= Goal of the exercise =
Go through the entries below and tally the lines containing the string "after"; report only the tally.

Raw data Start Marker

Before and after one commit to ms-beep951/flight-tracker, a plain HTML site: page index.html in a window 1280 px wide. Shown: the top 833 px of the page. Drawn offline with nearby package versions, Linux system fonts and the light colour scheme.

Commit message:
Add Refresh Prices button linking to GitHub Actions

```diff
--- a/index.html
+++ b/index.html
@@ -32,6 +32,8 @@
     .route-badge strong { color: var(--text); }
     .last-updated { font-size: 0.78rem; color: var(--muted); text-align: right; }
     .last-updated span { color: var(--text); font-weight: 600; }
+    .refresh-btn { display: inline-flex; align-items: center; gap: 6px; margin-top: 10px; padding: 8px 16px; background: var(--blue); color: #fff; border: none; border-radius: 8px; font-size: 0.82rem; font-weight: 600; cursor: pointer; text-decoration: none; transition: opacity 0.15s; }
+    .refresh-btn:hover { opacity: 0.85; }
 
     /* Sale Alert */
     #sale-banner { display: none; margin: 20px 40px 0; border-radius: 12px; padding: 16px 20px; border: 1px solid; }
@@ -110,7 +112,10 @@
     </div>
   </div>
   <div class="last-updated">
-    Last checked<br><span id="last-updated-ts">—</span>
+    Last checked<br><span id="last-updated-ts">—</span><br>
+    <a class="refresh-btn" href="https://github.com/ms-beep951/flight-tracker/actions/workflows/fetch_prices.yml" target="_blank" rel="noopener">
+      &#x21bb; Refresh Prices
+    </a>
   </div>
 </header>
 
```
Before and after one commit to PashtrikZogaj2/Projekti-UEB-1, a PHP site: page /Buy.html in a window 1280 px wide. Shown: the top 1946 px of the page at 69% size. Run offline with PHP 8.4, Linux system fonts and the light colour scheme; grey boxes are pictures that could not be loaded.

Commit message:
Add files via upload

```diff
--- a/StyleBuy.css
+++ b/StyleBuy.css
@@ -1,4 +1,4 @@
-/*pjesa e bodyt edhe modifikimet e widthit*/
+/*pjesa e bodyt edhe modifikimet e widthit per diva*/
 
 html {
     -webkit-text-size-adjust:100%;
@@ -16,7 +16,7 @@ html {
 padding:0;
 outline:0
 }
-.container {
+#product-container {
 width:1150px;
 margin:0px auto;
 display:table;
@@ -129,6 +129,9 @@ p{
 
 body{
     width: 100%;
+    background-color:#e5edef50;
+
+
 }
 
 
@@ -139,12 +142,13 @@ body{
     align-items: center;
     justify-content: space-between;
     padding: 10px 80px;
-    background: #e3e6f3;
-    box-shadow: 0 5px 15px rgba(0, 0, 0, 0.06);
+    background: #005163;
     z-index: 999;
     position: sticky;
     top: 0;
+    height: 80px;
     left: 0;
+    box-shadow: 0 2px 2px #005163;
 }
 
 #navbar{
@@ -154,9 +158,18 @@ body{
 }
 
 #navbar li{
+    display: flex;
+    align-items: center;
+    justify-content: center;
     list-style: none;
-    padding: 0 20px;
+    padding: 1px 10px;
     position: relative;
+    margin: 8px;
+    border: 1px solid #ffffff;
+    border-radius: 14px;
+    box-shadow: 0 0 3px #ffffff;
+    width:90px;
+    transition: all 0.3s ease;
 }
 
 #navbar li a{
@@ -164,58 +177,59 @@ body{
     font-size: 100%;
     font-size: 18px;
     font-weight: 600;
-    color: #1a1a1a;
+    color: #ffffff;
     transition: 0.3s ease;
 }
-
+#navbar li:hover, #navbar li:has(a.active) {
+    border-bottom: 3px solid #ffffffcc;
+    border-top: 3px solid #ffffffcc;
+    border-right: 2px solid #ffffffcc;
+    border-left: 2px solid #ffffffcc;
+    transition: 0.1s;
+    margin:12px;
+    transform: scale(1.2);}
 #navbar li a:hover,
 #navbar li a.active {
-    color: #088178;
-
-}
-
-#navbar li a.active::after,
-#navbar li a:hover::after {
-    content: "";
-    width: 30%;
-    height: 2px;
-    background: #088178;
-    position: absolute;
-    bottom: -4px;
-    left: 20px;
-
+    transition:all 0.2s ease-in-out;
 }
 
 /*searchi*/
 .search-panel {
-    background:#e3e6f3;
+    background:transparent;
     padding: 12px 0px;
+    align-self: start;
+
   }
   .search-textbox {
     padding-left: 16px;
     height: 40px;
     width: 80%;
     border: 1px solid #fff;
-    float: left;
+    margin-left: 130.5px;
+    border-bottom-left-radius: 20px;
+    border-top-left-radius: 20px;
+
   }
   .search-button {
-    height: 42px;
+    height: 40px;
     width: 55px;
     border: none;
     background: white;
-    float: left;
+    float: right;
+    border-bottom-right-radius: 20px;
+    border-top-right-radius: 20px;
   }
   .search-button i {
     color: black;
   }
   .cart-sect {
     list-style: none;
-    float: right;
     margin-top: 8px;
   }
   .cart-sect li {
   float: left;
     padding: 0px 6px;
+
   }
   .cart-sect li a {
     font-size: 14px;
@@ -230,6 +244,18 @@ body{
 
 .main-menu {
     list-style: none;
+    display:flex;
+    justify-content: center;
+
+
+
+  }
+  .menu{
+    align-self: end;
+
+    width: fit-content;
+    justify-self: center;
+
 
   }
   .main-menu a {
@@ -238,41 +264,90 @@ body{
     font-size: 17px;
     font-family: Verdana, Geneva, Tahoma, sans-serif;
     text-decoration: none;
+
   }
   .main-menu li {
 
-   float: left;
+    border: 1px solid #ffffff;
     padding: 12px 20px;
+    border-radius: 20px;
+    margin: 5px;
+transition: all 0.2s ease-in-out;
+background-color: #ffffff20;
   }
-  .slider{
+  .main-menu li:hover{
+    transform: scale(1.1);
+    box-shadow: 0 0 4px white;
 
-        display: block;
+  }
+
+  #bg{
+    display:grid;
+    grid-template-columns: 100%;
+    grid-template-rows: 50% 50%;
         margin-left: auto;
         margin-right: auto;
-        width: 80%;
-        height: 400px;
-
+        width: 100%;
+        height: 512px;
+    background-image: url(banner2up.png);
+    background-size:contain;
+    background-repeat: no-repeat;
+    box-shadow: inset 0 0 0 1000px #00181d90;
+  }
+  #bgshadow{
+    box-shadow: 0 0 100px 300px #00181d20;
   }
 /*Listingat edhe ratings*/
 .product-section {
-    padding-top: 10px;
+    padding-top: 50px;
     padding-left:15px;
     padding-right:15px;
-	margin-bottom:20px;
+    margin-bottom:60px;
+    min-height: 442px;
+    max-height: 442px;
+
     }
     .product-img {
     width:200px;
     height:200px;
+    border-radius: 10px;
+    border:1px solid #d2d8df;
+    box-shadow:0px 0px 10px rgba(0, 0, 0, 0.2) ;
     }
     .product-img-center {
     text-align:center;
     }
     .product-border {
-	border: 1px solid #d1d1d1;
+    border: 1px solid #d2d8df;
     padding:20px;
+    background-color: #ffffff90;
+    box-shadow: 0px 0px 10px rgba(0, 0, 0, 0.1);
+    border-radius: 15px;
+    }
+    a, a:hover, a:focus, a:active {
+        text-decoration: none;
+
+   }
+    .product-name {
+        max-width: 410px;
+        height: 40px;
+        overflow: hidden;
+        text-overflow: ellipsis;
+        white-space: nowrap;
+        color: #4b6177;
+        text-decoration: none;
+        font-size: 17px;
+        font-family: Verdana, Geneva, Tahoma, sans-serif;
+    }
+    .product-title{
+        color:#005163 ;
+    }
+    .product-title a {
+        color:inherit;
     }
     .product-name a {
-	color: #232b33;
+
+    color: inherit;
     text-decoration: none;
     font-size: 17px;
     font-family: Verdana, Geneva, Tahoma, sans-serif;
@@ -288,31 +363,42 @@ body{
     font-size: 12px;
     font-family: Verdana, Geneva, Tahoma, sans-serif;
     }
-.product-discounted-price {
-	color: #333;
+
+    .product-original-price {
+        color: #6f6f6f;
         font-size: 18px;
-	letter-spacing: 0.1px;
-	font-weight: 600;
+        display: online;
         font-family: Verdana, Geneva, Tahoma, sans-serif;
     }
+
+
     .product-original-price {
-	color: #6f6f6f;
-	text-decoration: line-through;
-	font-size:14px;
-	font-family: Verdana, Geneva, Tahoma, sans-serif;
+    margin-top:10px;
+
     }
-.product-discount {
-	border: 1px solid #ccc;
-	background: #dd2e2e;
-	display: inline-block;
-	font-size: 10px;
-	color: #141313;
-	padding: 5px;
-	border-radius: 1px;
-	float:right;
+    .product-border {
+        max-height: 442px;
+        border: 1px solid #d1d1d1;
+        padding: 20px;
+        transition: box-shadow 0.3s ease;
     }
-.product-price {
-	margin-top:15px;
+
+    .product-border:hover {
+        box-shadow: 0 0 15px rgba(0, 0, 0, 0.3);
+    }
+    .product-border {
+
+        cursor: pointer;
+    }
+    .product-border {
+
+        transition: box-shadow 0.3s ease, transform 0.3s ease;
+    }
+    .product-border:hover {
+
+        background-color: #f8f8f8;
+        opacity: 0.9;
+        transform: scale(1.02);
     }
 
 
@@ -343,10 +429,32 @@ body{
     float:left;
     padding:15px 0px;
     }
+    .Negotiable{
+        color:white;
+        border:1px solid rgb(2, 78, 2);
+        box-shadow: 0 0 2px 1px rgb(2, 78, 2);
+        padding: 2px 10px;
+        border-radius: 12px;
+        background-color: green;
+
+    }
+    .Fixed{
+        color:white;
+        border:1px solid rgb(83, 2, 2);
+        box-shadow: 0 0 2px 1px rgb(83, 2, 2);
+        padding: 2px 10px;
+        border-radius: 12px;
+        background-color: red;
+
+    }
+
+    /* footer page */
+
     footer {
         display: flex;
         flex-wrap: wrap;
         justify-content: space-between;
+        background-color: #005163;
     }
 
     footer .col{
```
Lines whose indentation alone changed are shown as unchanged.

Raw data End Marker

= Output below =
4